We see a lot of email that goes out from builders and developers and the following are a few common mistakes we see that can easily be corrected.
Sending One Big Image
Many times a design team has put together a great looking piece promoting a community or project. It gets converted to an image, the image gets uploaded to an email template and it gets sent out. It takes all of about 5 minutes to do this. Simple, easy and effective, right? Wrong. The image may look great if the majority of your recipients could see the image, but the challenge is that the majority of people block their images so all they will see is a red x. Plus it often gets tagged as spam as this is a method that spammers use to send out email. The solution? Use a balance of text and images in an email. It takes a little longer and often you will need to enlist the help of someone with HTML coding skills, but it will be far more effective in the long-run. And don’t forget to add title tags to your images!
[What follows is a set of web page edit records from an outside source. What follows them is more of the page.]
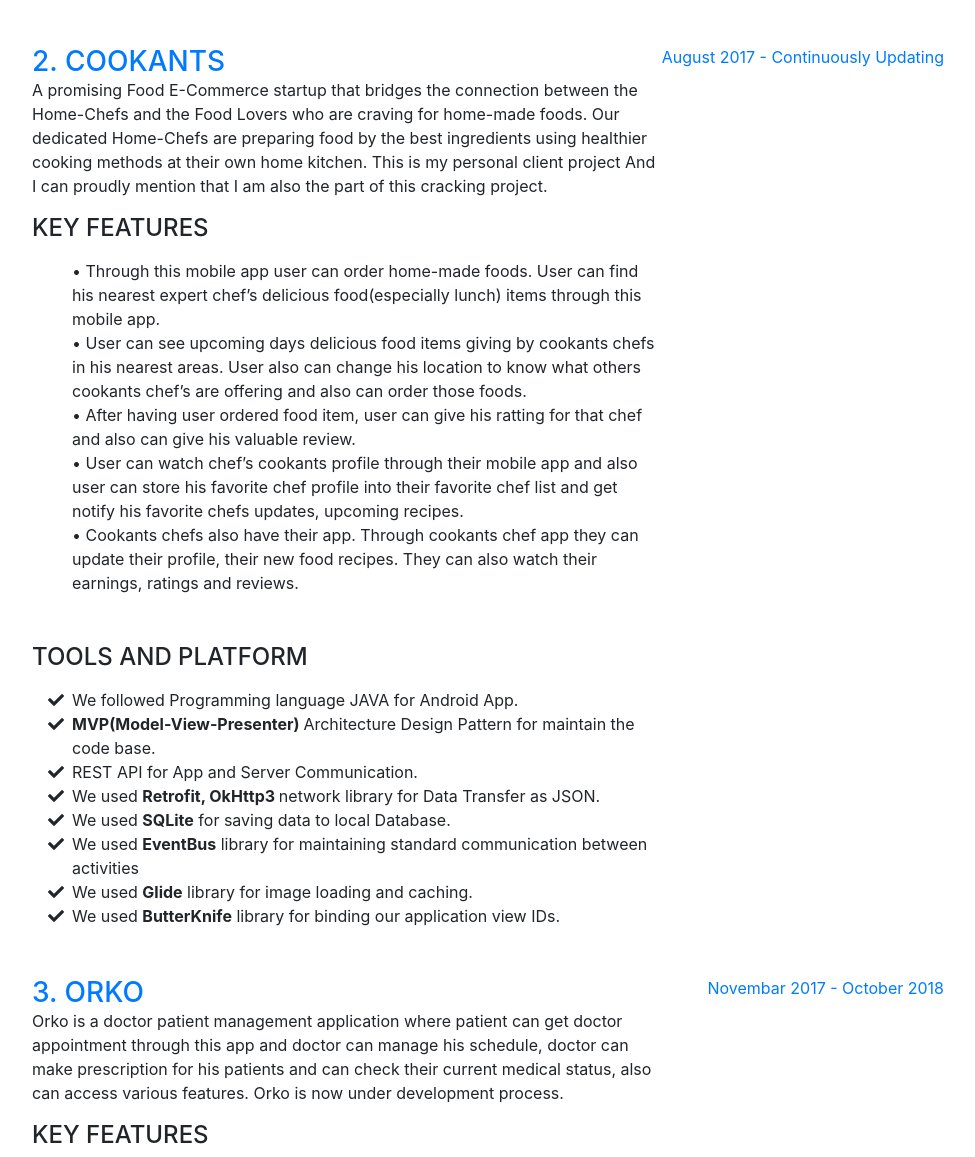
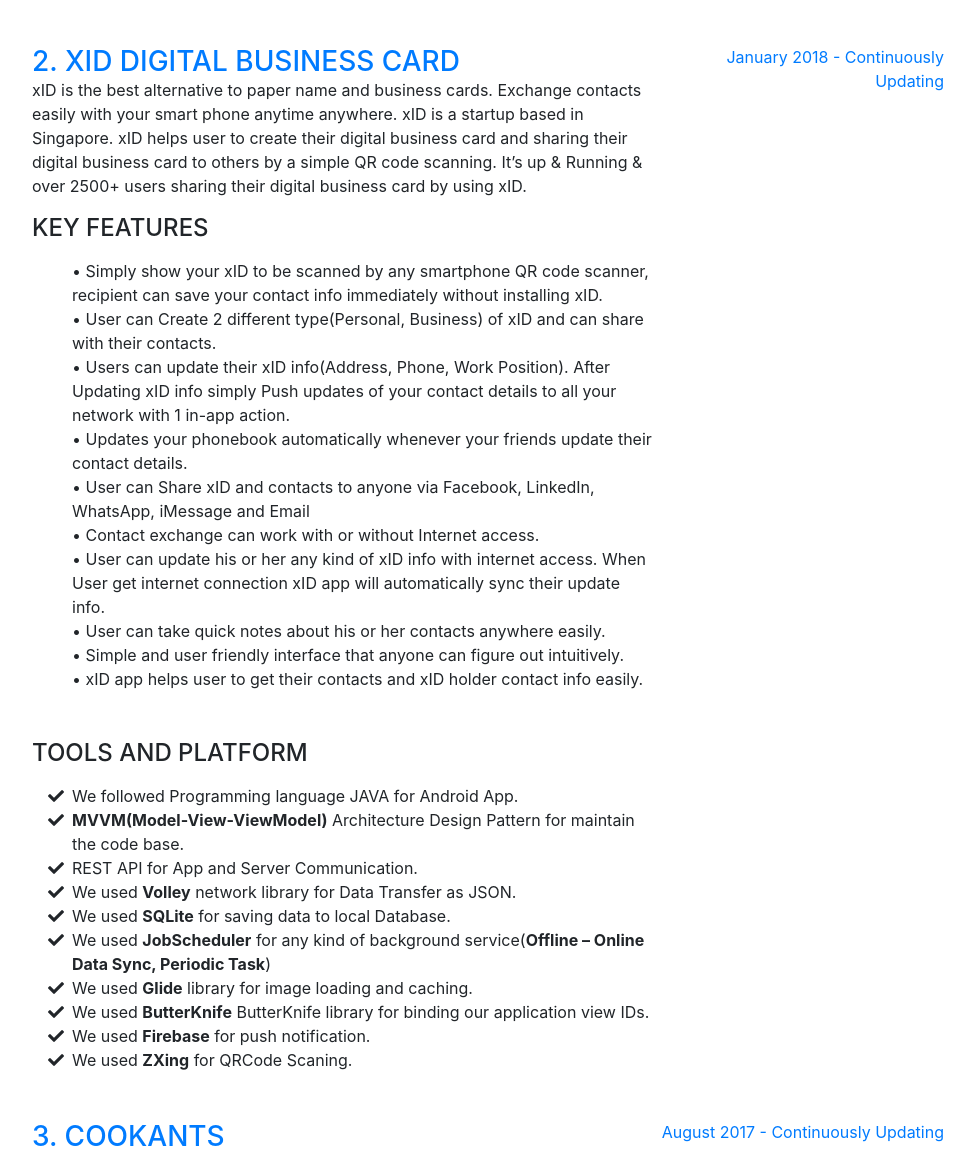
Before and after one commit to ImtiazDipto01/ImtiazDipto01.github.io, a website with bundled scripts: page index.html in a window 1280 px wide. Shown: the part 4681-5838 px from the top of the page, without its empty margins (288-1263 px from the left). Built offline with nearby package versions, Linux system fonts and the light colour scheme; a web font is replaced by a local one.

Commit message:
file edited

```diff
--- a/index.html
+++ b/index.html
@@ -342,7 +342,7 @@
             </div>
 
 
-          <!-- <div class="resume-item d-flex flex-column flex-md-row mb-5">
+          <div class="resume-item d-flex flex-column flex-md-row mb-5">
             <div class="resume-content mr-auto">
               <a href="https://play.google.com/store/apps/details?id=com.xidinfinity.xid"><h3 class="mb-0">2. xID Digital Business Card </h3></a>
               <p>xID is the best alternative to paper name and business cards. Exchange contacts easily with your smart phone anytime anywhere. xID is a startup based in Singapore. xID helps user to create their digital business card and sharing their digital business card to others by a simple QR code scanning. It’s up & Running & over 2500+ users sharing their digital business card by using xID.</p>
@@ -432,13 +432,13 @@
               <div class="resume-date text-md-right">
                 <span class="text-primary">January 2018 - Continuously Updating</span>
               </div>
-            </div> -->
+            </div>
 
 
 
             <div class="resume-item d-flex flex-column flex-md-row mb-5">
             <div class="resume-content mr-auto">
-              <a href="https://play.google.com/store/apps/details?id=com.cookants.customerapplication"><h3 class="mb-0">2. Cookants </h3></a>
+              <a href="https://play.google.com/store/apps/details?id=com.cookants.customerapplication"><h3 class="mb-0">3. Cookants </h3></a>
               <p>A promising Food E-Commerce startup that bridges the connection between the Home-Chefs and the Food Lovers who are craving for home-made foods. Our dedicated Home-Chefs are preparing food by the best ingredients using healthier cooking methods at their own home kitchen. This is my personal client project And I can proudly mention that I am also the part of this cracking project.</p>
 
 
@@ -505,7 +505,7 @@
 
             <div class="resume-item d-flex flex-column flex-md-row mb-5">
             <div class="resume-content mr-auto">
-              <a href="#"><h3 class="mb-0">3. ORKO </h3></a>
+              <a href="#"><h3 class="mb-0">4. ORKO </h3></a>
               <p>Orko is a doctor patient management application where patient can get doctor appointment through this app and doctor can manage his schedule, doctor can make prescription for his patients and can check their current medical status, also can access various features. Orko is now under development process.</p>
 
 
```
No Call to Action
Every email should have a call to action; an action that you want the recipient to take. Whether it’s registering their interest in a new project or community, clicking on a link to get additional information, or responding to an event invitation, your call to action should be close to the top of your email.
A Complicated Design
Every email provider – Hotmail, Yahoo, Gmail, Outlook, etc. render email differently. Because of this you MUST keep your email design simple by avoiding embedded CSS and background images, as well as being cautious of using white text with a dark background as some ISPs strip away background colors causing your white text to become invisible. Many web developers code email templates like they are coding a web page; this method doesn’t work. Code like it’s 1999!
Looking at your email template in “Preview” mode is not testing your email! To effectively test your template you actually need to send it out to your test email accounts and review how it renders in different browsers, checking to make sure all the images are displaying properly, the links all work, and you’ve checked for spelling and grammatical errors. Send it to someone in your office who hasn’t been involved in the creation and ask them to have a thorough look at the email content!
Ignoring Reporting Detail
Creating and sending the email is important but it’s important to read your reports and the information you get from the reports. Which recipients are fully engaged and opening and clicking on links in the email? If someone hasn’t opened an email in six months, maybe it’s time to stop sending them emails and call them to determine their interest level. Are you cleaning up your emails and reviewing those that have bounced? Your mass mail reports can also provide insight to those prospects who are really interested – those who have opened all the emails, clicked on links – prompting sales to call the prospects and provide more information!
For more Email Marketing Tips click here.
Also be sure to check out our upcoming Webinar on Email Marketing with Meredith Oliver on September 22nd!